Charging (at least a bit)!
And there it was, right at the entrance door, a red CEE-32 outlet! There were even a few official charging stations in the garage! But, all of them were without electricity. No one in the shopping center was interested in solving this problem. We found one other, better hidden, CEE-outlet in the garage. But, since it wasn’t our lucky day, the fuse blew after only 2 minutes charging.
We had no other choice to go back to the “obvious one”, roll out an extension cord and charge like in a goldfish bowl. Luckily, no security noticed our doing. Unfortunately, we could only charge with about 13 amperes (even though the outlet was a CEE-32), since the voltage dropped increasingly with more amperes. It took us 2 hours to reach a percentage of the battery that would allow us to drive to the next charging possibility at a hotel, 80 km away from Siaulai.
The last charge of the night
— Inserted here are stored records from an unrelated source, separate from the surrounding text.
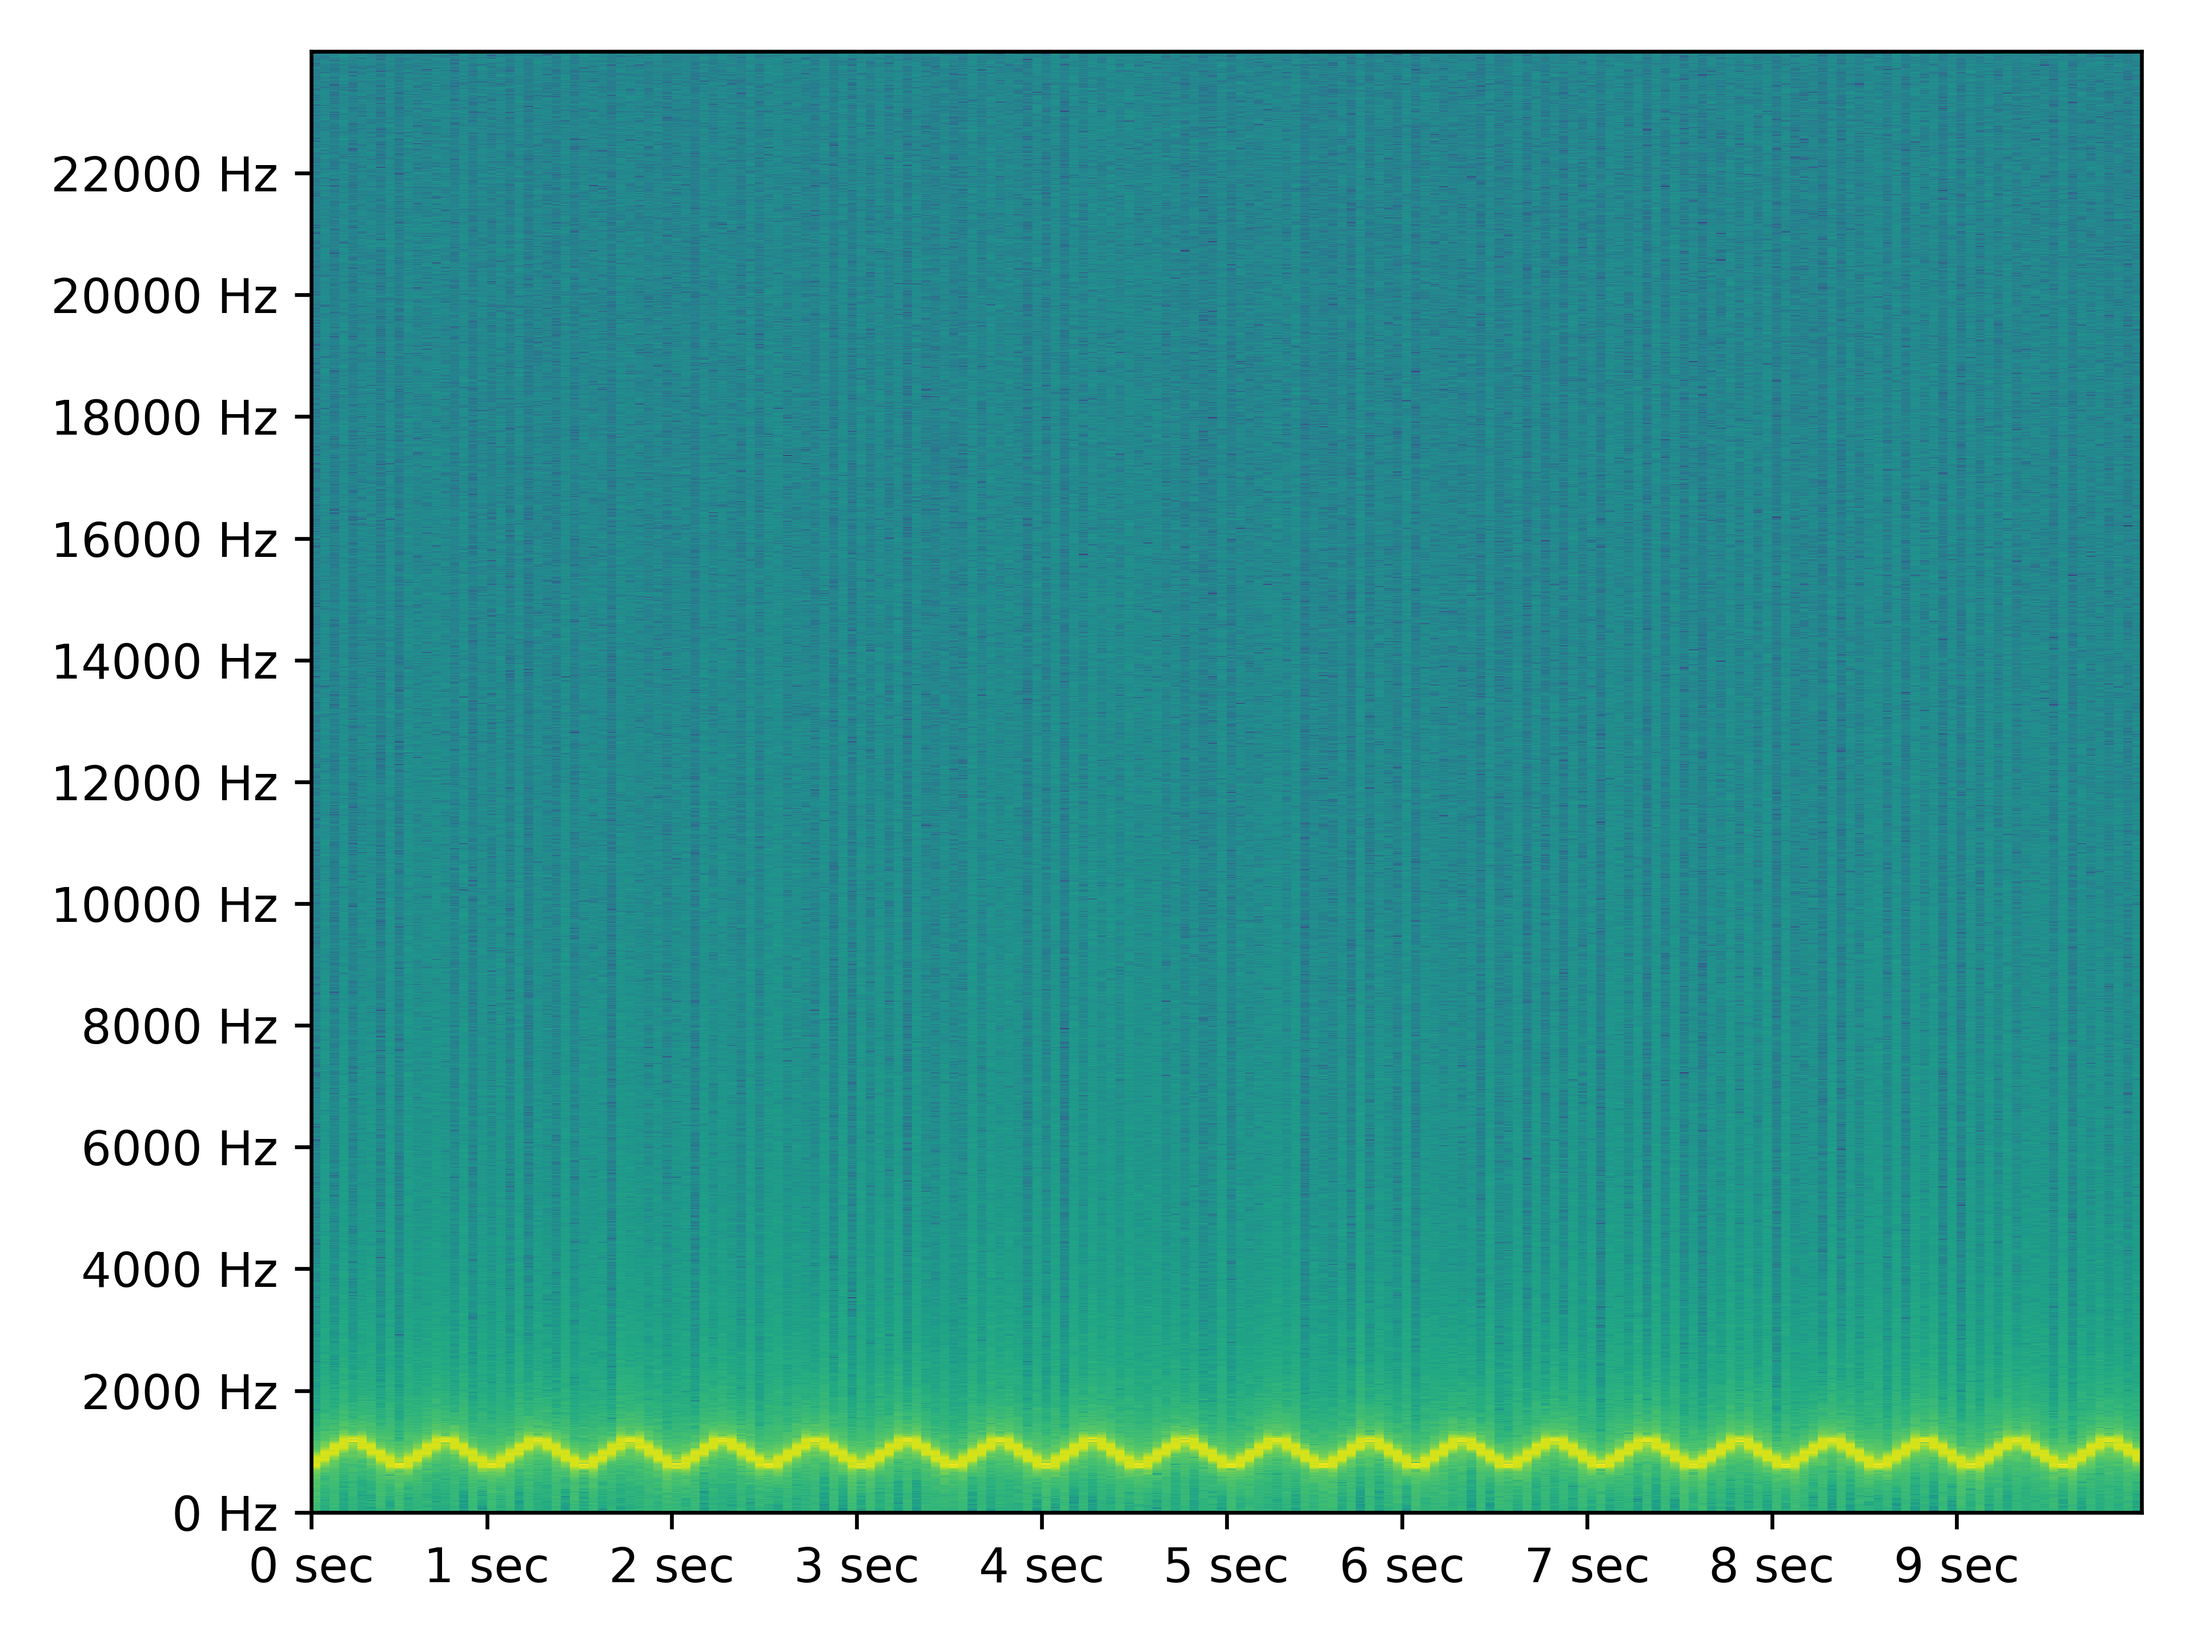
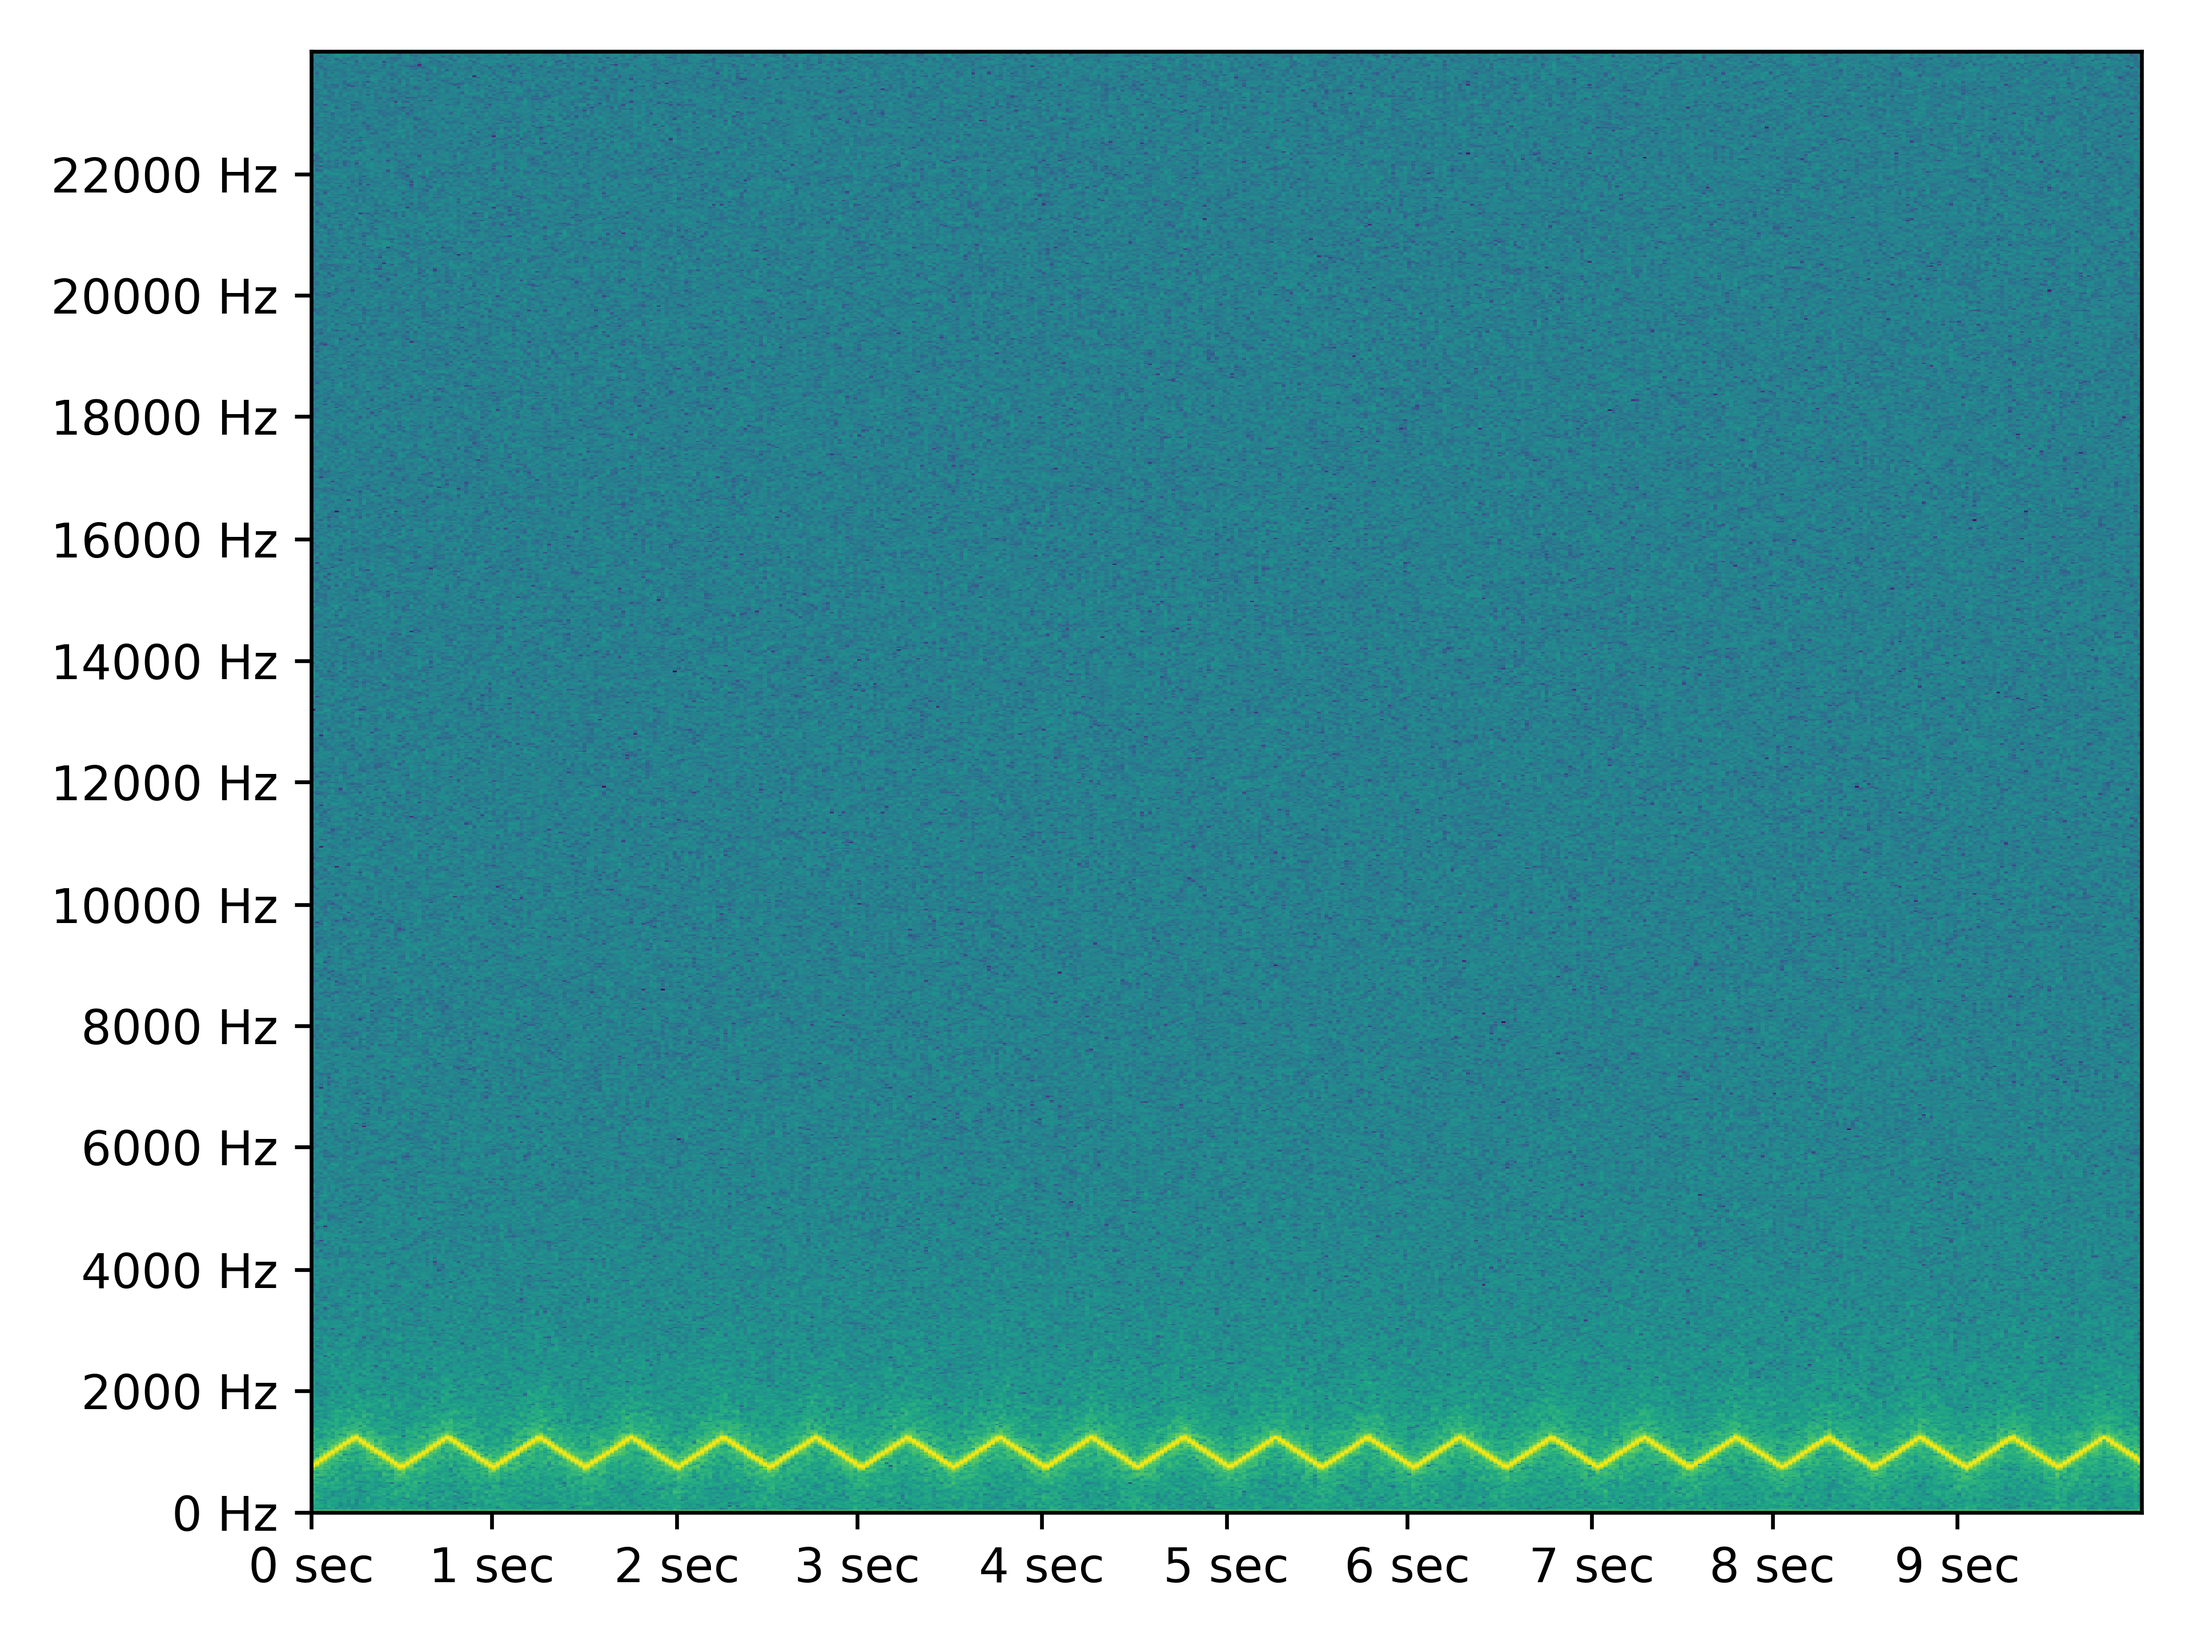
Improve spectrogram by adding window function and lowering window size

Changed region(s): [[0.125, 0.0312, 1.0, 0.9688], [0.0312, 0.0938, 0.0625, 0.125]]

diff --git a/Lab/Lab 4 spectrogram.py b/Lab/Lab 4 spectrogram.py
@@ -50,11 +50,13 @@ def generate_spectrogram(file: Path):
     else:
         assert sound.shape == (sound.size,)
 
-    window_size = sound.size // 100
+    window_size = 2048
     window_stride = window_size // 2
     windows = windowed_view(sound, window_size, window_stride)
     ffts = np.zeros(shape=(windows.shape[0], windows.shape[1] // 2))
+    hanning_window_filter = np.sin(np.linspace(0, np.pi, num=window_size)) ** 2
     for i, window in enumerate(windows):
+        window = window * hanning_window_filter
         fft = np.fft.fft(window)
         ffts[i, :] = 10 * np.log10(np.abs(fft[: window.size // 2]))
     plt.pcolormesh(ffts.T)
With the 22 kw of the hotel charger that we could use for free, it took us another hour until the car was charged enough to finally drive to Kaunas. We left Panevezys at 1 a.m. and it took us almost 2 more hours to reach Kaunas. You can imagine how tired we were when we finally fall asleep in the early morning in our hotel beds in Kaunas.
|CEE-32||220 volt||3 * 13 amperes||8 kW||15 kWh|
|Typ 2||220 volt||3 * 32 amperes||22 kW||25 kWh|